Most online college programs cost the same as on-campus alternatives. Some even cost more. There’s evidence that pricey online tuitions may be driven by hidden, expensive costs in designing, delivering and marketing those programs.
Still, online programs at some schools are generating profit.
A plurality (45%) of schools surveyed in The Changing Landscape of Online Education (CHLOE2) by Quality Matters and Eduventures/Encoura – a survey of 182 academic and institutional officers in charge of digital learning at their schools – said their online programs were a “revenue generator.” Just 18% said they cost more than they generated.
There’s also, according to CHLOE2, a correlation between the size of the online program, tuition rates and profits. The largest online programs, ones like those at Arizona State University (ASU), for example, are twice as likely to charge higher tuition for online classes as they are to offer lower tuition. ASU does charge in-state students more to take online classes than on-campus ones. Those larger programs are also the most likely to say they are revenue producers. ASU, for example, told the Arizona Board of Regents that its online programs, “… will also be a substantial source of incremental net revenue for institutional investment” – a number it estimated to be about $40 million annually.
The reality that schools are profiting from their online programs, while charging increased tuition, has sparked some observers to label it a betrayal of what was supposed to be a significant, core benefit of online education – it was supposed to be cheaper for students.
Education investor and author Ryan Craig declared, for example, “… postsecondary providers are pulling a fast one on students by failing to charge less for online programs. The 60% responding [in the CHLOE 2 data] that online costs the same or more to deliver are saddling students with cost of their own incompetence.”
It’s not clear that online programs are cheaper. Nonetheless, it’s impossible to ignore that some, perhaps even most, online programs are generating net revenue while charging higher tuition. In those cases, failing to pass that savings along to students may be incompetence. But it may also be fear. Or necessity. Or greed.
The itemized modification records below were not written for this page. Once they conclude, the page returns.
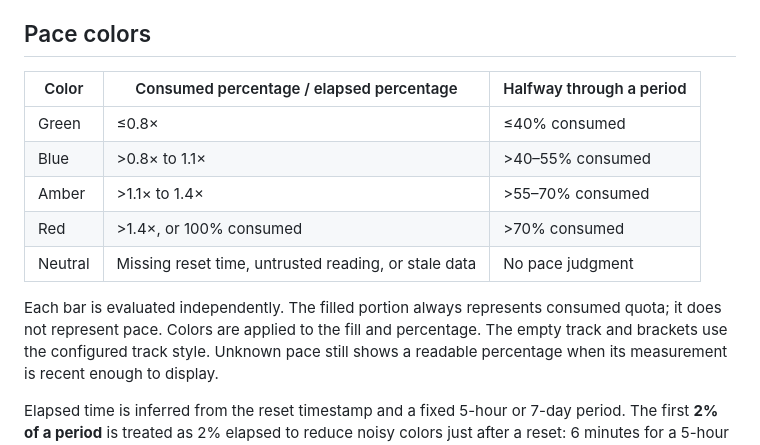
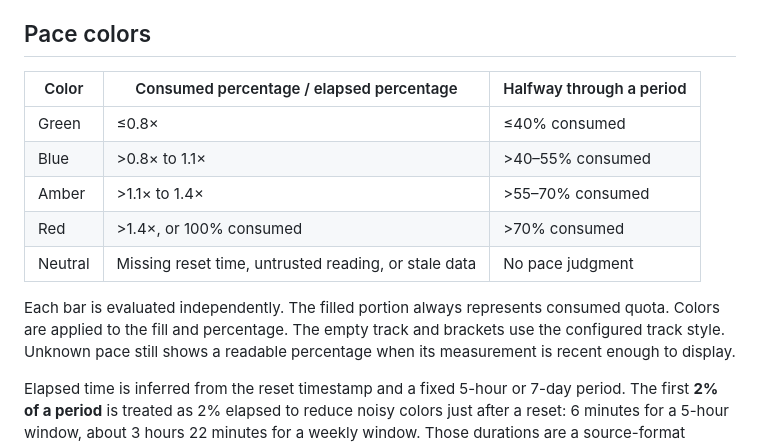
Before and after one commit to mvexel/tmux-quota, a Markdown page: README.md, the part around one of its changes. Drawn GitHub-style.

```diff
--- a/README.md
+++ b/README.md
@@ -117,16 +104,16 @@ explicit opt-in presets. Plain and JSON output do not use color palettes.
 
 ## Pace colors
 
-| Color | Consumed percentage / elapsed percentage | Halfway through a period |
-| --- | --- | --- |
-| Green | ≤0.8× | ≤40% consumed |
-| Blue | >0.8× to 1.1× | >40–55% consumed |
-| Amber | >1.1× to 1.4× | >55–70% consumed |
-| Red | >1.4×, or 100% consumed | >70% consumed |
-| Neutral | Missing reset time, untrusted reading, or stale data | No pace judgment |
+| Color   | Consumed percentage / elapsed percentage             | Halfway through a period |
+| ------- | ---------------------------------------------------- | ------------------------ |
+| Green   | ≤0.8×                                                | ≤40% consumed            |
+| Blue    | >0.8× to 1.1×                                        | >40–55% consumed         |
+| Amber   | >1.1× to 1.4×                                        | >55–70% consumed         |
+| Red     | >1.4×, or 100% consumed                              | >70% consumed            |
+| Neutral | Missing reset time, untrusted reading, or stale data | No pace judgment         |
 
 Each bar is evaluated independently. The filled portion always represents
-consumed quota; it does not represent pace. Colors are applied to the fill and
+consumed quota. Colors are applied to the fill and
 percentage. The empty track and brackets use the configured track style. Unknown pace still shows a
 readable percentage when its measurement is recent enough to display.
 
```
Also changed, not shown: other parts of README.md (+30 -43 lines), assets/bar.png (added).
Leaders in the online college industry have openly discussed that one reason colleges don’t lower their online tuition costs is that they’re scared to. If tuition rates are lower for online classes, they worry no one will take on-campus classes. They’re also worried that lower online tuition will signal a lower quality product. If online is the same quality as on campus, as they insist it is, they want to charge for it that way.
It’s also possible that the colleges generating profit from their online efforts are using that revenue to keep the doors open in other programs while public financial support and enrollment are on the decline. That would not be unprecedented or even unusual. Colleges use profitable programs and students to subsidize unprofitable ones all the time.
Motivation and greed may also be keeping online tuition higher than it could be. John Katzman, who has worked with colleges to build, market and deliver their online programs, said that the online program design and marketing companies that sell their services to colleges, “have a good thing going – they have promised their stockholders outsized returns” and need to deliver.
From that view, if you’re a for-profit company taking a cut of the tuition or one selling course design services, or the Dean of an online program that’s making money, there’s simply no incentive to reduce tuition and make less money. Demand is growing, profits are up, times are good.
Consider this quote from an ASU online marketing document, “A number of prior studies focused on the cost of online learning to the student, suggesting that it was more expensive, but they did not fully take into account the operating costs to the institution.” That is true. Almost no one considered what a good deal it could be if online college programs cost the schools less, but they could charge students the same, or more.
Still, if you’re a believer that online classes will eventually have lower tuition, there are signs that may yet happen. A strong majority (62%) of the leaders of programs that did charge their students less for online tuition said they did so because of “Pricing constraints in a competitive market.” And 40% said online tuition was cheaper at their school because of a “Lower cost of delivering online instruction.”
“Online programs are less expensive to give and should be less expensive for students,” Katzman said. “And I’m very optimistic that will happen. Sustainably lower costs with more transparency and more flexibility will translate into lower net tuition,” he said.
Until it does, it’s time to ask whether online tuition is still high because online programs are simply too expensive – as some evidence suggests – or whether colleges and for-profit companies are simply too scared or too greedy to lower tuition – as some evidence also suggests. Either way, what we have now – high costs, high profits and inflated tuition – is not the future that online learning promised.